As for what the law says about intent, it is spelled out in a case styled Wells v. State, 768 So. 2d 412 (Ala. Crim. App., 1999). From the Wells decision:

Intent may be presumed from the use of a deadly weapon, the character of the assault, and other attendant circumstances surrounding the assault . . .

"Further, `"[i]ntent, we know, being a state or condition of the mind, is rarely, if ever, susceptible of direct or positive proof, and must usually be inferred from the facts testified to by witnesses and the circumstances as developed by the evidence."'

Under Alabama law, various body parts, such as hands and fists, can be classified as deadly weapons. (See Hollis v. State, 417 So. 2d 617 (Ala. Crim. App., 1982.) That would seem to be especially true in this case, where Officer Parker apparently was trained in self defense and martial arts.

Intent can be proved in two ways:

(1) Use of a deadly weapon--Parker's hands qualify under the law, and those are what he used to inflict "serious physical injury" upon Patel.

(2) The character of the assault--The video makes it clear that Parker said he was going to "put you on the ground" if any jerking action continued.
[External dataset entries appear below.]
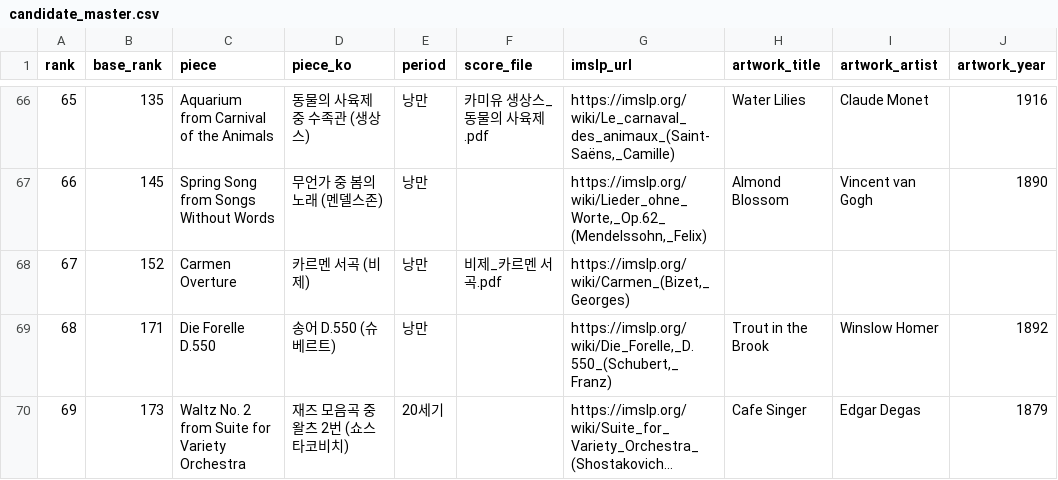
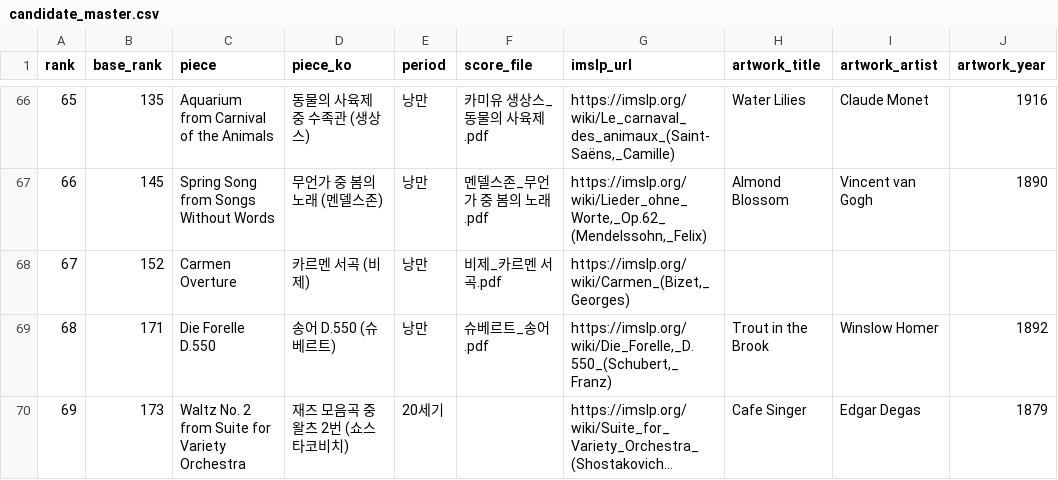
Before and after one commit to Cottons-Blue-leap/ProjectMuse, a CSV file: planning/candidate_master.csv, drawn as a sheet; only a part is shown, gaps mark what is left out; long unchanged cells end in …; the diff covers the shown part only; the diff names each change by its address in the sheet, - before the commit and + after, or states it on an @@ line.

```diff
--- a/planning/candidate_master.csv
+++ b/planning/candidate_master.csv
-F67 (score_file): (empty)
+F67 (score_file): 멘델스존_무언가 중 봄의 노래.pdf
-F69 (score_file): (empty)
+F69 (score_file): 슈베르트_송어.pdf
```
Also changed, not shown: 3 added rows and 45 edited cells elsewhere in this file, 32 other files.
The video does not show Patel jerking away, but Parker body slammed him head-first to the ground anyway. It can be inferred from those facts that Parker planned in advance to use a violent technique on Patel--and it resulted in "serious physical injury."

Back to our original question--who made the decision to classify the Patel assault as a misdemeanor? A February 17 article at al.com points toward Lt. Terrell Cook:

In the criminal complaint against Parker, Lt. Terrell Cook of the Madison Police Department states there is probable cause for believing that Parker "recklessly caused physical injury" to Patel by slamming him to the ground.

Based on that article, I sent the following e-mail to Lt. Cook

Lt. Cook:

I am a journalist with the Alabama-based blog Legal Schnauzer. Al.com yesterday (2/17/15) quoted you as stating there is "probable cause for believing Parker recklessly caused physical injury" to Mr. Sureshbhai Patel, from India.

Did you make the determination that Officer Parker should be charged with a misdemeanor, as opposed to a felony? If not, do you know who made that determination?


Thank you,


Roger Shuler

If Cook had responded and said he made the decision to charge a misdemeanor, I was going to ask if he was aware of the difference under Alabama law between "physical injury" and "serious physical injury." I also was going to ask if he seriously thought Patel's spinal injury was equivalent to a cut or bruise. Alas, I have not heard back from Lt. Cook.

As for the Anna Claire Vollers article, it's . . . well, it's strange. Prof. Colquitt never actually says the misdemeanor charge is correct; he performs a peculiar dance around the subject and more or less says, "Well, it would be easier to prove the misdemeanor, so that's the way to go."

But that's not what Alabama law says. It says that a misdemeanor charge is proper only in a case resulting in "physical injury." A case involving "serious physical injury," as both Vollers and Colquitt seem to admit is present in the Patel case, must be charged as a felony, either second- or first-degree assault.

On top of that, actual Alabama law makes it clear that intent is not particularly difficult to prove.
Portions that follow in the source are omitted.